Heres another interesting article from our friends at Aviation Week that I thought was worthy of a comment or two. Its a great example of how internet journalism/blogging can bring some value added to readers interested in defense issues and technology.
Bill Sweetman ran across a series of entries at the Secret Projects blog, which yours truly occasionally takes a look at, and found some really cool pictures clicked at a Russian aeronautics lab that shows some intriguing technology being developed there.

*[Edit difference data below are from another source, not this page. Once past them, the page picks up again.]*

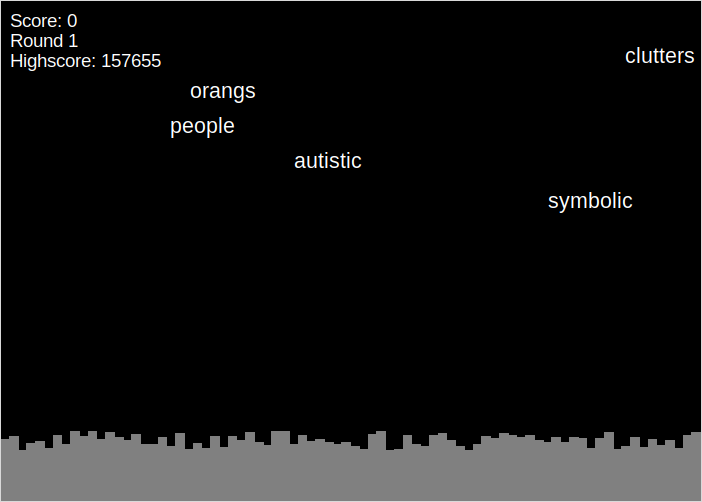
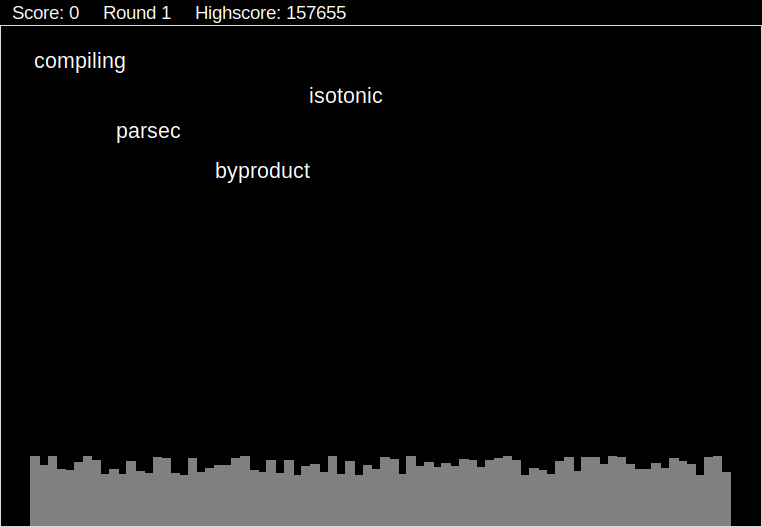
Update README and screenshots

diff --git a/README.md b/README.md
@@ -1,24 +1,25 @@
 # About  
 ![Icon](images/Icon.png)  
-PyNotes is an advanced cross-platform editor and IDE made in Python.  
+PyNotes is an advanced cross-platform text editor and IDE made in Python.  
 Links: [GitHub](https://github.com/rafugafu/pynotes), [Codeberg](codeberg.org/rafugafu/pynotes), [Sourceforge](https://sourceforge.net/projects/pynotespython/), [Launchpad PPA](https://launchpad.net/~rafugafu/+archive/ubuntu/pynotes)  
 ## Important Features  
-* **Programming** - Syntax highlighting and running code with outputs and errors for Python, LaTeX, and HTML! Also has a shell for python and graphical tools for formatting LaTeX.  
-* **Commands** - Powerful Emacs-like commands and options inside PyNotes! (Alt-X to use)  
+* **Programming** - Syntax highlighting and running code with outputs and errors for Python, LaTeX, and HTML! Graphical buttons for formatting LaTeX!  
+* **Alt-X Commands** - Powerful Emacs-like commands and options inside PyNotes!  
 * **Plugins** - Powerful extensions that seamlessly integrate with PyNotes! Very easy to make and install! Currently made by me are: Letter Invaders Game (A fun typing game), Typing (A typing test that also gives feedback and suggestions), 3D Maze Game (A 3D Maze Game with a simple AI as an opponent), Simple Spellcheck (Spellcheck for the editor with the option to change or add dictionaries), ChessPy (A Chess Program where you can play 2 player or with any engine you provide)  
 * **PyCode** - Programming language inside PyNotes to customize it even beyond plugins! You can fully make and change your own keyboard shortcuts, functions, Alt-X commands, startup code, etc!  
 * **MathGod** - Notebook for symbolic math inside PyNotes!  
 * **Email** - Send emails from within PyNotes! Also has a spellcheck and option to change or add new dictionaries for the spellcheck.  
-* **HModes** - Modes like Emacs for different purposes! Changes syntax highlighting, running code, tabs, etc. (Change with Alt-X command `hmode:{py|la|norm|em}` for Python Mode, LaTeX Mode, Normal Text Mode, and Email Mode.)  
+* **HModes** - Modes like Emacs for different purposes! Changes syntax highlighting, running code, tabs, etc.  
 * **Text to speech** - Make PyNotes speak your selection inside the editor!  
 * **Speech to text** - Dictate to write text in the editor!  
-* **Terminal** - Terminal or Powershell inside PyNotes!  
+* **Terminal** - Full Terminal or Powershell inside PyNotes!  
+* **Python Shell / REPL** - Full Python shell / REPL inside PyNotes!  
 * **Preferences** - Fully customize your syntax highlighting and options easily in the preferences!  
 * **Search** - Incremental search for Find and Find & Replace - Find strings without fully typing them!  
 * **Regexp Search** - Find and Find & Replace using regexp!  
 * **Emacs-like keybindings in search** - Option to use Emacs-like keybindings for Find and Find & Replace!  
 * **Backup** - Auto backup option to save your files!  
-* **Quick Installation** - Fast installation with an installer script for Linux and Windows!  
+* **Quick Installation** - Fast installation with an installer script for Linux and a graphical installer for Windows!  
 * **And much more!**  
 ## Screenshots  
 ![Typing Test](images/Typing_Test.png)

Aside from the whiz bang of it all, this sort of post tugs at my Cold War heart strings being a student of Soviet foreign policy and Cold War diplomacy, theres still a part of me that looks at Russia as this dark, closed place where crazy science experiments are allowed to run amok. Revelations of a variety of weapons development programs that went on behind the iron curtain revealed only as the wall fell have kept those embers smoldering.
This post comes a day after an equally interesting show was broadcast on the History International Channel titled Secret Superpower Aircraft. This series was like manna from heaven for someone like me who still yearns for the kind of Cold War rivalry that drove aerospace technology to its limits. The Avro Arrow? The F-103 Thunder Warrior? Hmmmm, yummie.
The invaluable Secret Projects website carries frame grabs from an early-2000s Russian TV documentary, filmed at the vast TsAGI wind-tunnel complex at Zhukovsky. While wind-tunnel models are not equivalent to real hardware, and while known sensitive material wouldn't have been shown, the models are a real indication of Russian industry and government thinking.
First is a flying-wing aircraft, looking (from the inlet and exhaust shape) like a four-engine bomber.
There is also a stealth fighter design that superficially resembles the Lockheed YF-22.
Significant differences from the US fighter include prominent leading-edge root extensions and a different wing and tail planform. This may be the rumored Sukhoi design nicknamed Big Ears, a precursor to the T-50 PAK-FA.